…Seven Swans A-Swimming, and there is no prettier sight than one of them gliding along the water towards you. Their passage is elegant and effortless – you never see their black feet beneath the surface, hammering against the current.
It’s the same with writing: your story should wash over your reader, your prose eddying, your characters making headway against the ebb and flow of your plot. Enough of the extended water metaphor, already! The point is that your reader shouldn’t be aware of any of the effort you’ve put in. If they are conscious of all your hard work, it suggests that you are either showing off or asking for thanks and neither is good.
Some of the invisible graft that you should be doing includes:
- Researching your story – make sure that you visit any real location which features in your work and that you take plenty of pictures. If you are setting your book in the past, read everything you can about the period you have chosen. It won’t do any harm to read books by other writers that cover similar ground to you, either.
- Getting to know your characters – they should never be far from your thoughts. Becoming acquainted with your hero or heroine is a bit like falling in love, you should be filled with a craving for more and more information about them. Make notes if it helps you; think about their past lives, their tastes, their ambitions, their aversions, their strengths and weaknesses. Be consumed by them.
- Planning your plot in enough detail to avoid you having to make expedient additions to it at the last moment because you haven’t thought things through properly.
- Being clear about the themes of your story – remember that the plot is there to help you explore a wider world view; if it only exists as a thing in itself, your book will your book will be less satisfying.
- Editing your work – when you think you have cut every extraneous phrase that you possibly can, cut another ten percent so that you polish your prose until it sparkles.
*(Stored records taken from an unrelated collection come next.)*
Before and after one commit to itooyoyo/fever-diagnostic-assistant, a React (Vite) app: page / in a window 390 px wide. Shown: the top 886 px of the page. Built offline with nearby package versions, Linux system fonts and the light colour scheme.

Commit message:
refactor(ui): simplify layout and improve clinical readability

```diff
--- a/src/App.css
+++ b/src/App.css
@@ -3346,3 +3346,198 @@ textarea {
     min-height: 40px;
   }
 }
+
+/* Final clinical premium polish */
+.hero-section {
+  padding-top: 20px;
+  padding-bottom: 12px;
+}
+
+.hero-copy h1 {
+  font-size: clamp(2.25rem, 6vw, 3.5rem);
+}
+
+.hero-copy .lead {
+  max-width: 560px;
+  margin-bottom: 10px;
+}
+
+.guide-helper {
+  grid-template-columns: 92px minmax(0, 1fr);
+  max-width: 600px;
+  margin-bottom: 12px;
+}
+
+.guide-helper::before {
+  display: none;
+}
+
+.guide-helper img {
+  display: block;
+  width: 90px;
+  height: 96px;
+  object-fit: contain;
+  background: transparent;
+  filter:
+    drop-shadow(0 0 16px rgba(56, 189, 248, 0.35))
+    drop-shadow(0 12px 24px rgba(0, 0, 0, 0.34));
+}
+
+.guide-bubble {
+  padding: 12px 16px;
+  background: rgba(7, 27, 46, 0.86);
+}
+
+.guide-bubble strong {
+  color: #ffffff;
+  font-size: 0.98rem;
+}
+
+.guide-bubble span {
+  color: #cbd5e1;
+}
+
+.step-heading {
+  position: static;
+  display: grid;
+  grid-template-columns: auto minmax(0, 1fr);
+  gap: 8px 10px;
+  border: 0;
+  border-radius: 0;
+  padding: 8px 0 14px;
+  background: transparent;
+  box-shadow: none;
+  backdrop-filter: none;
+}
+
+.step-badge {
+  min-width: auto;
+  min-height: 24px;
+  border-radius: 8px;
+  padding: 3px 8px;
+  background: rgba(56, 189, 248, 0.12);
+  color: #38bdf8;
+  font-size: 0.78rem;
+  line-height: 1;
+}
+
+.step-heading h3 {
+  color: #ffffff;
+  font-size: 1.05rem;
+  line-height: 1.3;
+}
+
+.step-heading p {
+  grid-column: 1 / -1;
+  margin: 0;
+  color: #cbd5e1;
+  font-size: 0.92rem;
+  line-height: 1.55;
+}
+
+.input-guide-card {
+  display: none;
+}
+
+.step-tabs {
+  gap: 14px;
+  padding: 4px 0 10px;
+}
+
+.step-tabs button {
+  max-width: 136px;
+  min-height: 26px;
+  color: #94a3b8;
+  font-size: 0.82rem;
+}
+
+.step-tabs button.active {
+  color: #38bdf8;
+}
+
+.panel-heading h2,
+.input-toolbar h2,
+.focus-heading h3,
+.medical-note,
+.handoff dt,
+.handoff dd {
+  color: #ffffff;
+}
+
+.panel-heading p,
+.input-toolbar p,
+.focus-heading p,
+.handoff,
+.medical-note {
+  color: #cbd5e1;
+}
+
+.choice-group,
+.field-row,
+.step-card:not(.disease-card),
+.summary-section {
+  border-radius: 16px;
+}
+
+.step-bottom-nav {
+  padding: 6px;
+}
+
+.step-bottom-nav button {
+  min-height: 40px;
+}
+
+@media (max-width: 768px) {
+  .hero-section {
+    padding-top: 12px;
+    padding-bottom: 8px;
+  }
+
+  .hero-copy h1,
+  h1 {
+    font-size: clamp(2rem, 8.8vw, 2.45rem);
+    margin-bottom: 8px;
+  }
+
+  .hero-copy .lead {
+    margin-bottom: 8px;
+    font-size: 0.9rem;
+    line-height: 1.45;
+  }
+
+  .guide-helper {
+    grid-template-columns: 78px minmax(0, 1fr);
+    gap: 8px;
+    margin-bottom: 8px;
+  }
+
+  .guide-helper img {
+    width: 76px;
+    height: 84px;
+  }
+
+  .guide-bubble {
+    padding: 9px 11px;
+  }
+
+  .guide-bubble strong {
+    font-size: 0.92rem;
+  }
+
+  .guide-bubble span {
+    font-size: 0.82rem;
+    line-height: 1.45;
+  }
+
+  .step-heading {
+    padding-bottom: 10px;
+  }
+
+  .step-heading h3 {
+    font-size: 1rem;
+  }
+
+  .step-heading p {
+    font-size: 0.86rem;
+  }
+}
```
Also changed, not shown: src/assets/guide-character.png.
These are some of the ways in which you can support your inspiration, the black feet hard at work beneath the surface, so that your story floats free.
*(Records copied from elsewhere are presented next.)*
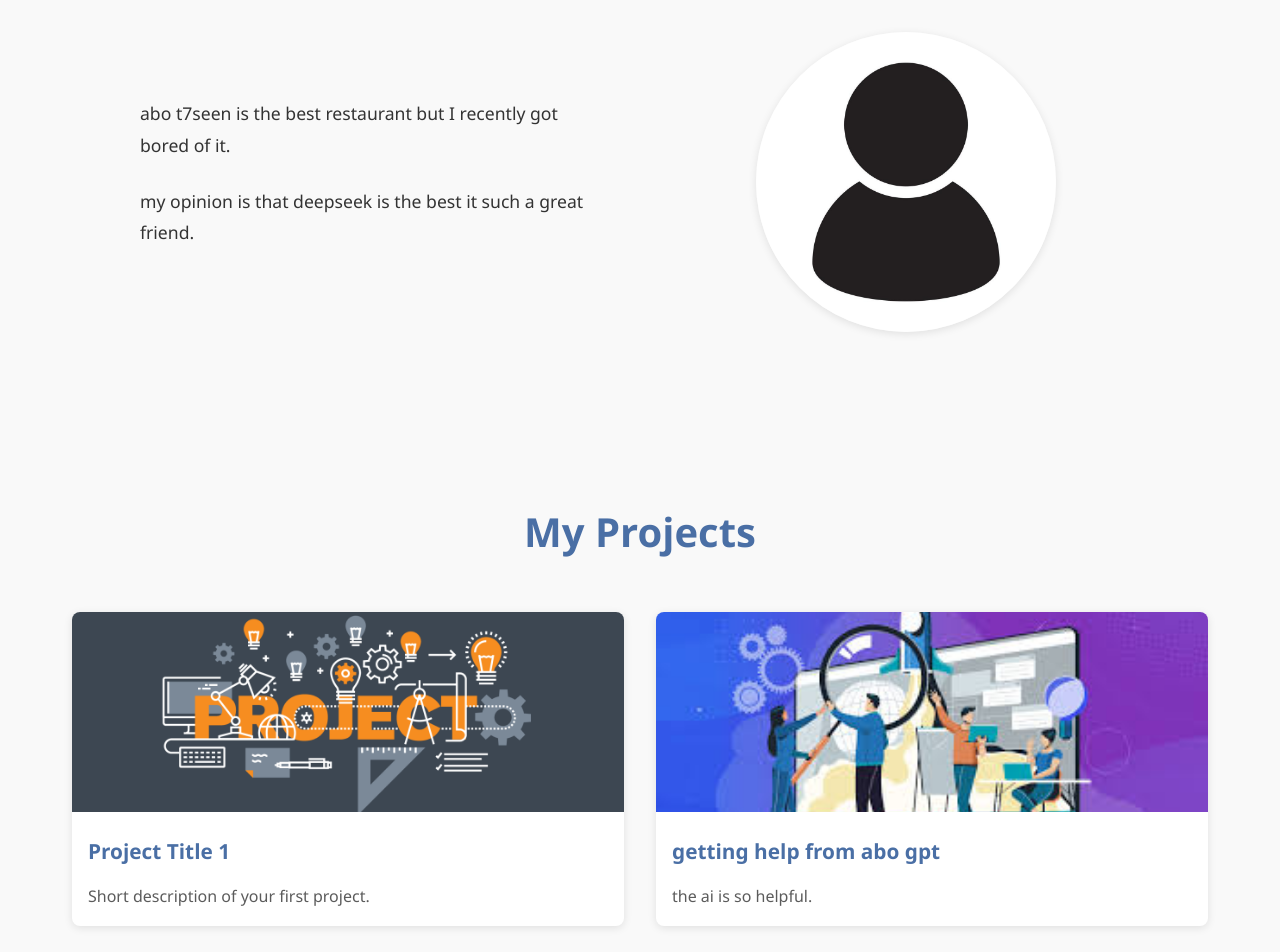
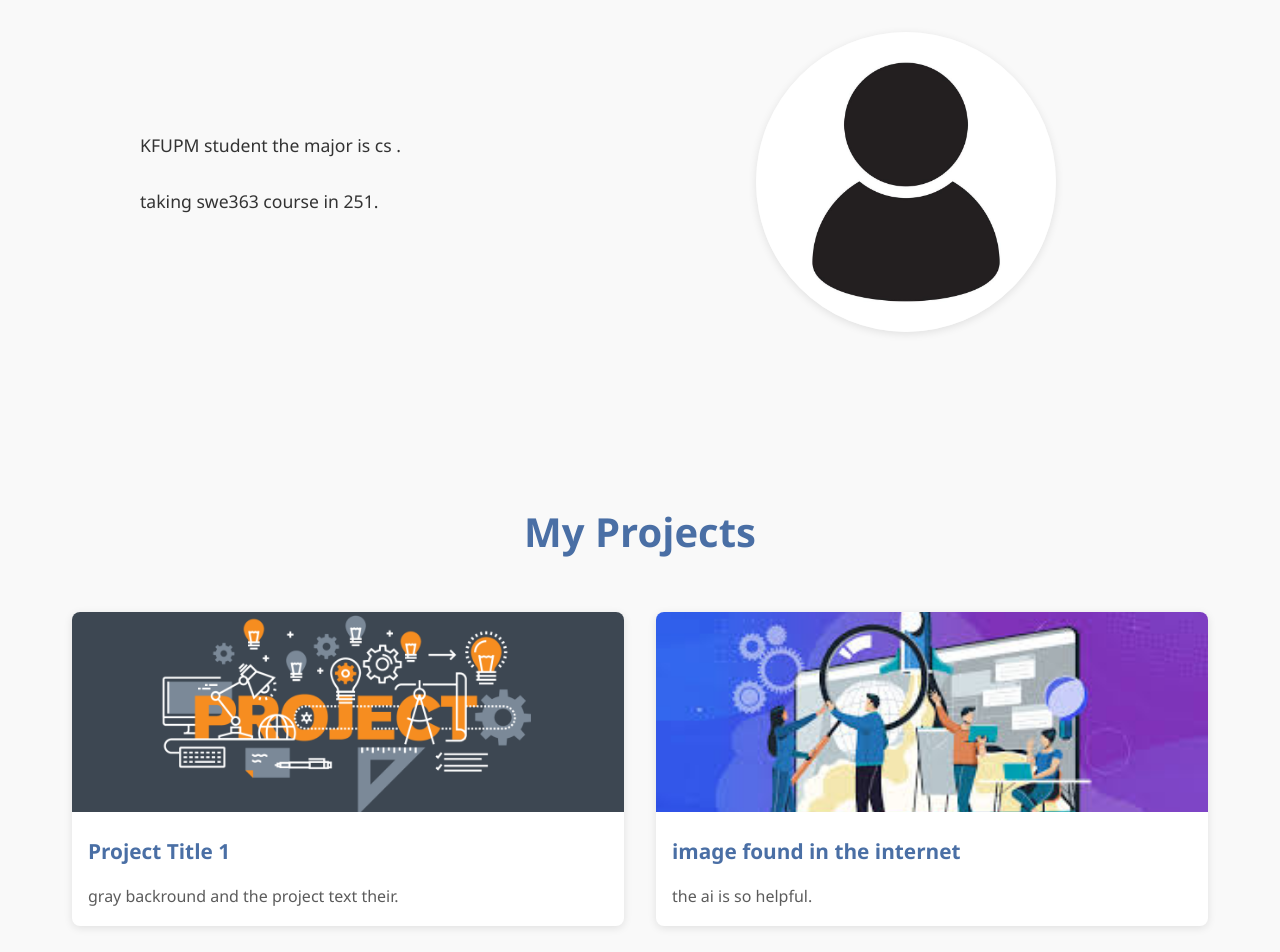
Before and after one commit to 202272080/assignment-1, a plain HTML site: page index.html in a window 1280 px wide. Shown: the part 1020-1972 px from the top of the page. Drawn offline with Linux system fonts and the light colour scheme.

Commit message:
some text changes

```diff
--- a/index.html
+++ b/index.html
@@ -30,8 +30,8 @@
         <h2>About Me</h2>
         <div class="about-content">
             <div class="about-text">
-                <p>abo t7seen is the best restaurant but I recently got bored of it.</p>
-                <p>my opinion is that deepseek is the best it such a great friend.</p>
+                <p>KFUPM student the major is cs .</p>
+                <p>taking swe363 course in 251.</p>
             </div>
             <div class="about-image">
                 <img src="assets/images/profile-placeholder.jpg" alt="Profile Picture">
@@ -45,12 +45,12 @@
             <div class="project-card">
                 <img src="assets/images/FIRST.png" alt="Project 1">
                 <h3>Project Title 1</h3>
-                <p>Short description of your first project.</p>
+                <p>gray backround and the project text their.</p>
             </div>
 
             <div class="project-card">
                 <img src="assets/images/SECONDE.jpg" alt="Project 2">
-                <h3>getting help from abo gpt</h3>
+                <h3>image found in the internet </h3>
                 <p>the ai is so helpful.</p>
             </div>
         </div>
```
I hope that 2013 challenges and rewards your creativity – Happy New Year !